DATA FOR ANALYSIS:

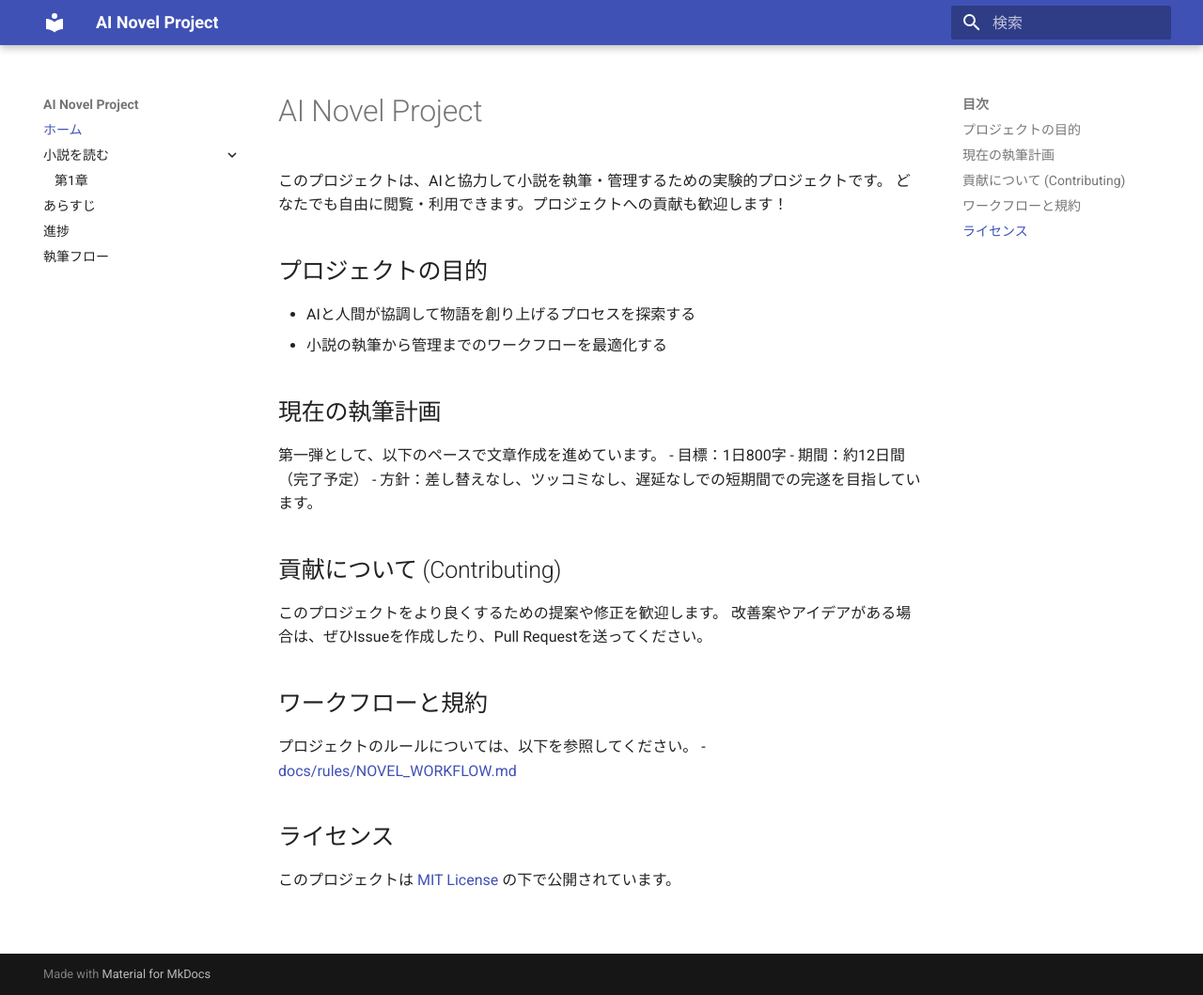
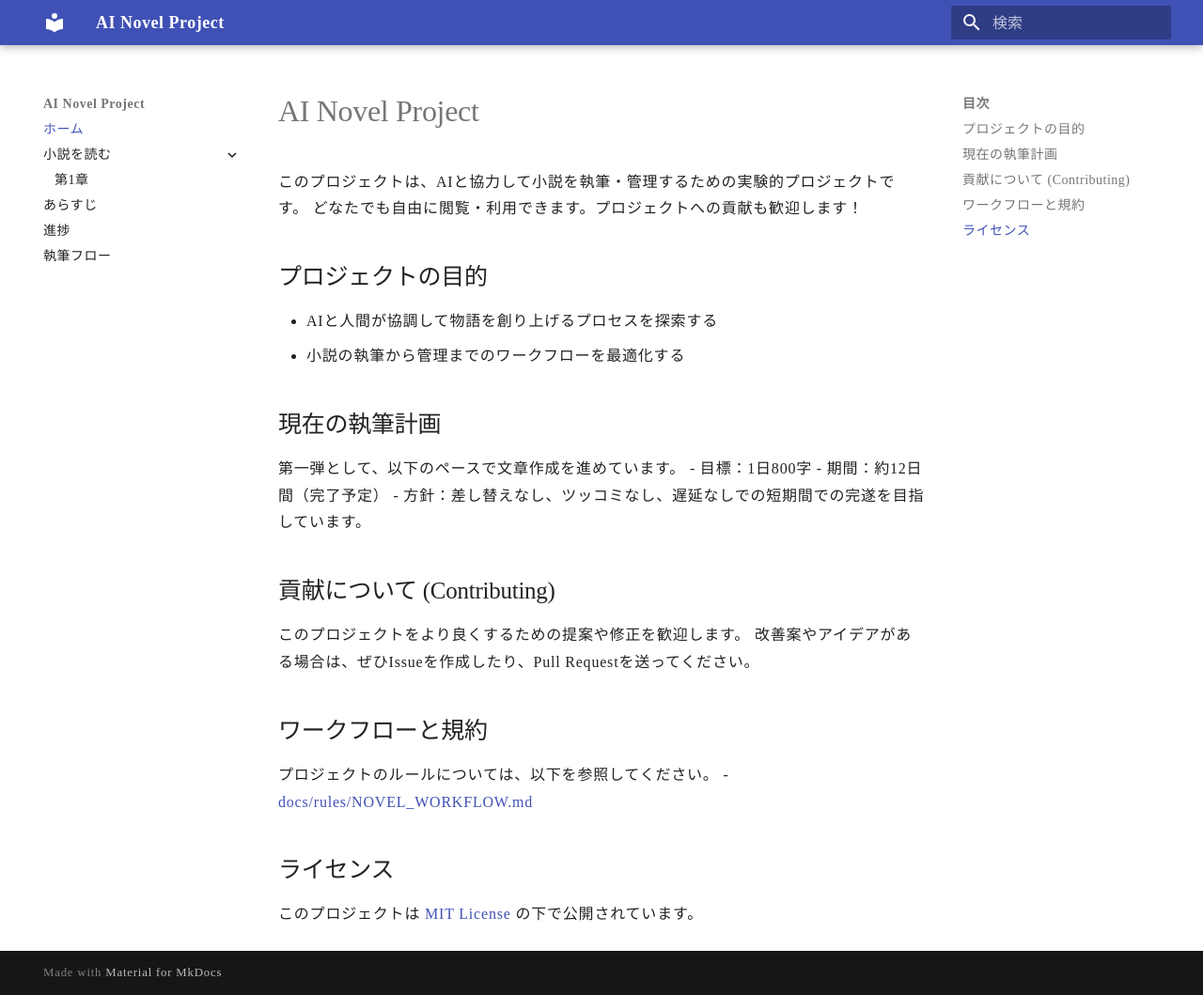
Before and after one commit to readofmaster/ai-novel-project, an MkDocs documentation site: the page built from docs/index.md, in a window 1280 px wide and 1059 px high. Shown: the whole window at 94% size. Built offline with MkDocs 1.6.1 and Material for MkDocs 9.7.7, drawn with Linux system fonts in a browser that asks for light colours.

Commit message:
feat: apply novel-friendly layout and fix sidebar visibility

```diff
--- /dev/null
+++ b/docs/stylesheets/extra.css
@@ -0,0 +1,25 @@
+/* 小説風の読み心地にするためのCSS */
+body, .md-typeset {
+    font-family: "Hiragino Mincho ProN", "Yu Mincho", "MS PMincho", serif !important;
+    line-height: 1.8 !important;
+    letter-spacing: 0.05em !important;
+}
+
+.md-typeset p {
+    margin-bottom: 1.5em !important;
+}
+
+/* メニューのハンバーガー化を防ぐための調整 */
+@media screen and (max-width: 76.1875em) {
+    .md-sidebar--primary {
+        display: block !important;
+        position: relative !important;
+        width: 15rem !important;
+    }
+    .md-header__button--drawer {
+        display: none !important;
+    }
+    .md-main__inner {
+        grid-template-columns: 15rem 1fr !important;
+    }
+}
--- a/mkdocs.yml
+++ b/mkdocs.yml
@@ -4,8 +4,12 @@ use_directory_urls: false
 theme:
   name: material
   language: ja
+  custom_dir: docs/stylesheets
   features:
     - navigation.expand
+
+extra_css:
+  - stylesheets/extra.css
 
 nav:
   - ホーム: index.md
```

THE TASK:
Each line above with the word "important" needs to be copied.

SOLUTION:
+    font-family: "Hiragino Mincho ProN", "Yu Mincho", "MS PMincho", serif !important;
+    line-height: 1.8 !important;
+    letter-spacing: 0.05em !important;
+    margin-bottom: 1.5em !important;
+        display: block !important;
+        position: relative !important;
+        width: 15rem !important;
+        display: none !important;
+        grid-template-columns: 15rem 1fr !important;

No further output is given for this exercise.